I WAS quite upset, but not totally surprised, to read the report of troubles at Launceston College (The Examiner, April 22).
We often hear sad and often tragic reports of students being bullied and harassed at school.
But having been a teacher for 40 years, I can confirm that this disgraceful behaviour also takes place in the staff rooms, lunchrooms and other employee locations in many schools.
The Education Department is the most toxic environment I have worked in during my 50 years of employment.
I have personally experienced bullying and witnessed several of my colleagues being subjected to the most appalling episodes.
I know of some excellent teachers who have left the profession as a result.
Regrettably, from my experience, complaints go unresolved in virtually every case as your report highlights and even the Tasmanian Industrial Commission is powerless to intervene.
Bullying in the playground and classroom will never stop while administrators themselves are involved in this disgusting behaviour.
Rodney Anderson, Bellerive.
MISLEADING THE COMMUNITY
I NOTE Rosemary Armitage's opinion piece on Tasmania's container deposit scheme in which she seeks some changes to the government's proposed model (The Examiner, April 28).
I recently briefed Ms Armitage along with other upper house members on this very subject. Unfortunately it was clear during the briefing she wasn't particularly interested in listening and having her mistaken views corrected.
Ms Armitage repeats in her opinion piece a load of nonsense propagated by Coca Cola through its front group Tas Recycle.
For instance, she says charities operating in NSW under the same governance model as Tasmania are proposing to receive only half the return of Queensland charities operating collection points. Again, pure nonsense designed to mislead charities and the community.
Why is Coca Cola so desperate to get control of Tasmania's container deposit scheme to the point where they are prepared to mislead and distort facts?
Because if they do get their mitts on it, they will create a less then convenient scheme for consumers in order to keep recycling rates low so they don't have to pay back consumers refunds.
There are billions of drinks sold in Australia each year and that means lots of 10 cent refunds, avoiding paying back some of these is worth hundreds of millions of dollars a year to the big beverage manufacturers.
It's unfortunate some, like Ms Armitage and Mr Kearney, have decided to drink the Kool-Aid.
Tasmania's proposed container deposit scheme will be good for the environment, consumers and community groups.
Robert Kelman, South Hobart.
DON'T TURN A BLIND EYE
ONE wonders when watching a recent news report on the Chinese navy celebrating the commissioning of three new warships.
Was Australian iron ore used to make the steel for these ships?
If so, (and it is every possibility it was) let's hope the record prices offered for our iron ore has not clouded our sense of national security.
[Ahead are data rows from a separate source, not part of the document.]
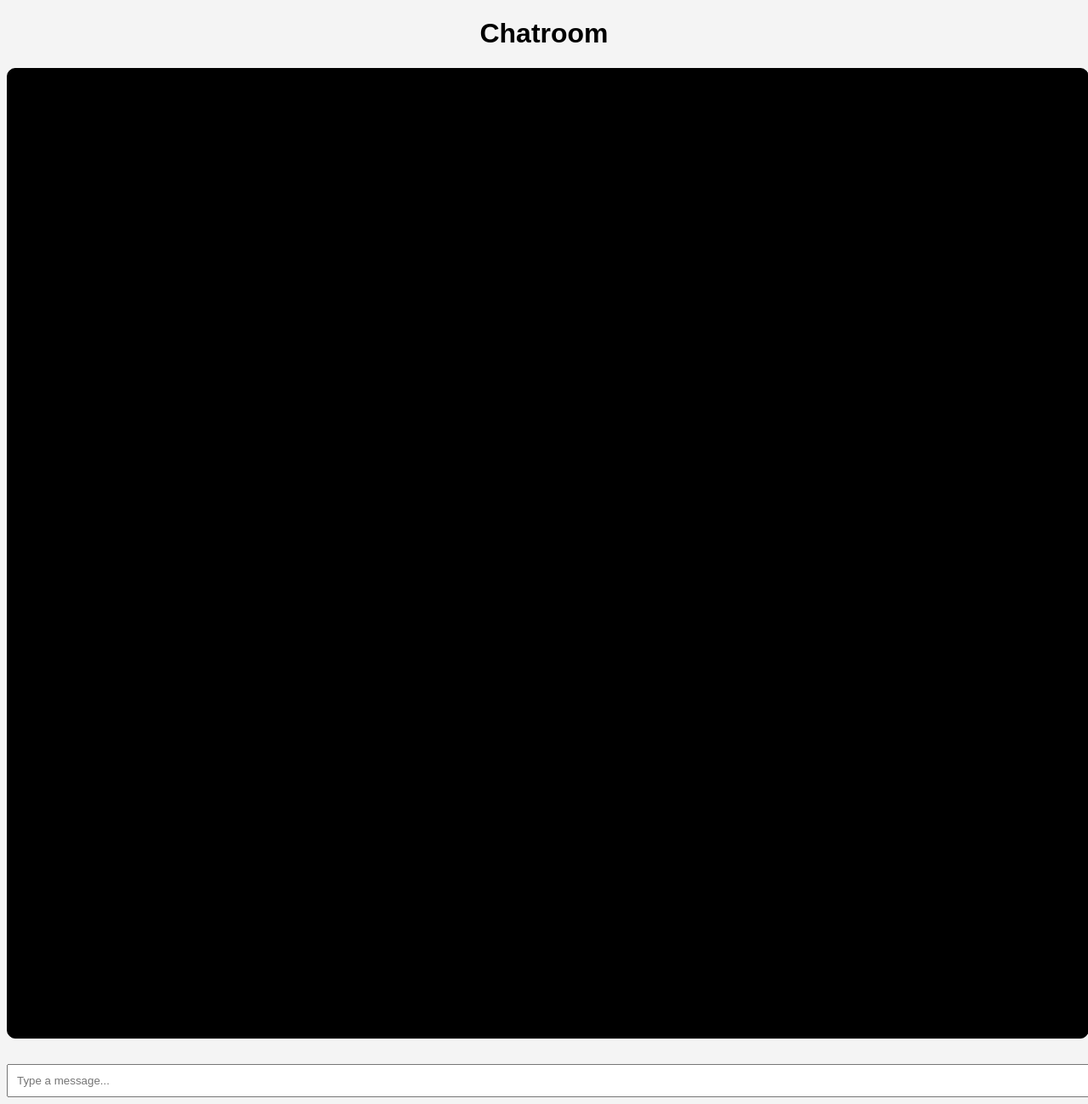
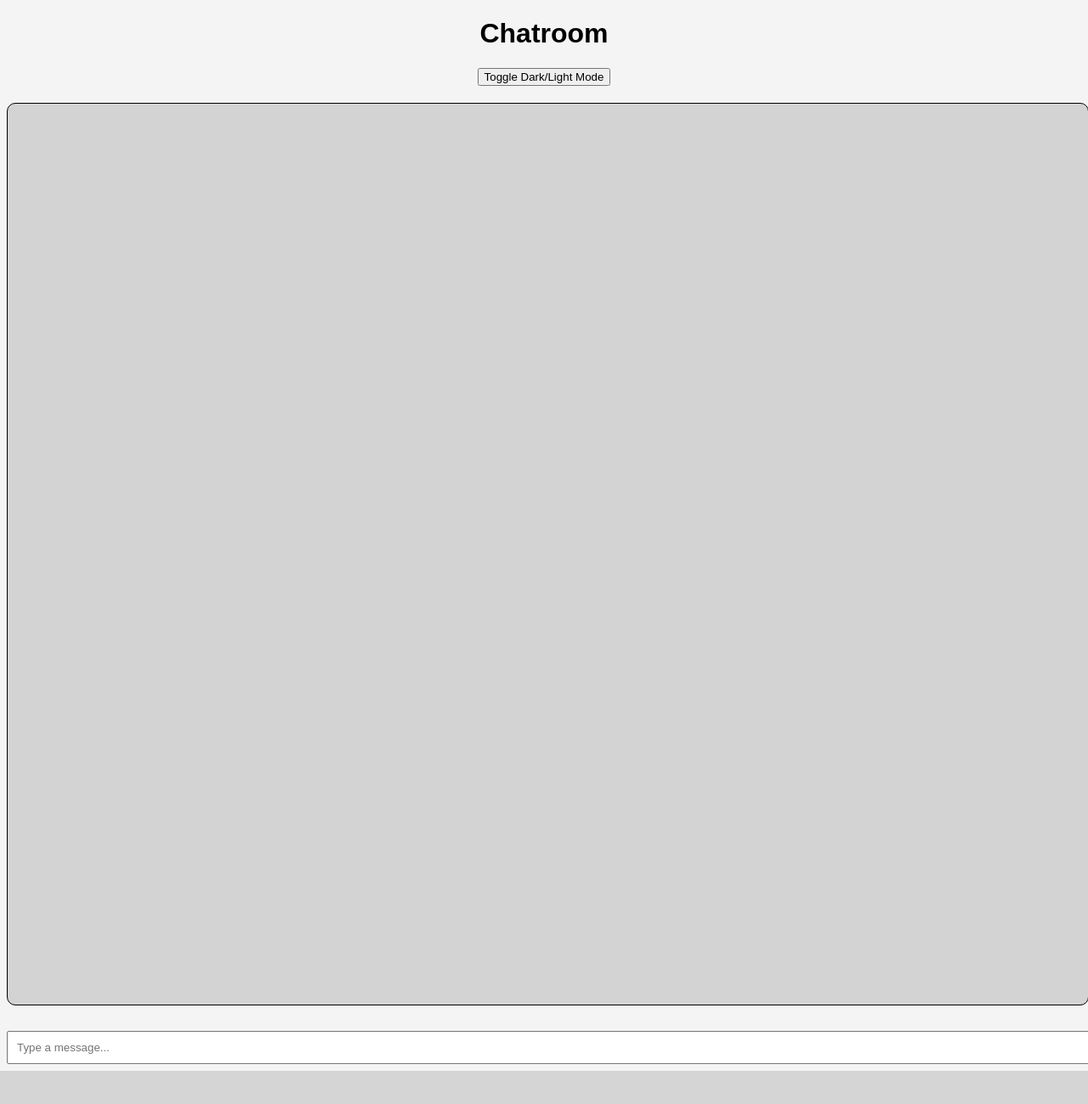
Before and after one commit to MichaelWHamilton/compnetworks-chatroom, a Flask app: page / in a window 1280 px wide. Shown: the whole page at 85% size. After the commit the page ends 1260 px from the top, so only its background shows below. Run offline with Flask 3, Linux system fonts and the light colour scheme; some libraries are stand-ins or nearby versions.

Commit message:
dark/light mode added

```diff
--- a/static/script.js
+++ b/static/script.js
@@ -4,6 +4,7 @@
 var username = "";
 var input = document.getElementById("input");
 var messagesDiv = document.getElementById("messages");
+var toggleModeButton = document.getElementById("toggleMode");
 
 // Object to store colors for each username
 var userColors = {};
@@ -95,3 +96,15 @@
     }
     document.getElementById("messageInput").value="";
 }
+
+// Toggle dark/light mode
+toggleModeButton.addEventListener("click", function() {
+    var body = document.body;
+    if (body.classList.contains("dark-mode")) {
+        body.classList.remove("dark-mode");
+        body.classList.add("light-mode");
+    } else {
+        body.classList.remove("light-mode");
+        body.classList.add("dark-mode");
+    }
+});
--- a/static/style.css
+++ b/static/style.css
@@ -4,12 +4,16 @@
     text-align: center;
 }
 
+#toggleMode {
+    margin-bottom: 20px;
+}
+
 #messages {
     margin-bottom: 20px;
     overflow-y: scroll;
-    background-color: rgb(0, 0, 0);
+    background-color: #d3d3d3;;
     width: 99%;
-    height: 70rem;
+    height: 65rem;
     border: 1px solid black;
     border-radius: 10px;
     margin-left: 0;
@@ -32,3 +36,31 @@
     padding: 10px;
     margin-top: 10px;
 }
+
+/* Dark mode styles */
+body.dark-mode {
+    background-color: #d3d3d3;
+    color: #000000;
+}
+
+body.dark-mode #messages {
+    background-color: #000000;
+}
+
+body.dark-mode #messages div {
+    background-color: rgba(128, 128, 128, 0.5); /* Semi-transparent gray background */
+}
+
+/* Light mode styles */
+body.light-mode {
+    background-color: #ffffff;
+    color: #000000;
+}
+
+body.light-mode #messages {
+    background-color: #d3d3d3;
+}
+
+body.light-mode #messages div {
+    background-color: rgba(0, 0, 0, 0.5); /* Semi-transparent black background */
+}
--- a/templates/index.html
+++ b/templates/index.html
@@ -10,6 +10,7 @@
 </head>
 <body>
     <h1>Chatroom</h1>
+    <button id="toggleMode">Toggle Dark/Light Mode</button>
     <div id="messages"></div> <!-- Where messages will appear -->
     <input type="text" id="input" placeholder="Type a message..." />
 
```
Let's not be blind to what is happening just to our North, in the South China Sea.
Robert Lee, Summerhill.
THINGS COULD STILL GET WORSE
I REFER to James Lutwyche letter (The Examiner, April 29).
You state the AFL has a larger crowd capacity sitting side by side.
The thing is they are seated in their allocated seats (easy for tracing).
Just imagine if just one person who was unaware they were carrying the COVID virus was walking around Agfest all day, interacting with so many people from all over our state and all the mainland visitors.
What a nightmare.
I feel sorry for the Agfest committee for all their hard work, and the people who missed out on tickets.
But really - do we want to go back into lockdown, or worse?
Jennifer Colgrave, Riverside.
WHY WE WON'T BE BACK
THE quota numbers at Agfest are ridiculous.
Just 10,000 a day, yet 22,000 at Symmons Plains and similar at the footy.
We have invested heavily to get there, like we have for the last 10 years.
Yet we found out through a mistake on our part that we cannot get tickets, but they can give us a car park pass.
So I guess the only chance is if there is a good Samaritan out there with some tickets we will be visiting tourist spots till the ferry leaves the following week.
We will probably not be back next year, unfortunately.
Barry Tanner, Bacchus Marsh.
RESTRICTIONS 'OVER THE TOP'
IT seems strange that Agfest visitors have been restricted to just 10,000 by the laws that are, when AFL matches are not.
The area that Agfest uses is mainly open ground, with just a few tents that the exhibitors use.
Whereas at the footy, you are sitting next to people and confined to the area for a fixed time.
Common sense would indicate that restrictions are over the top and should be repelled and no limit placed on the event.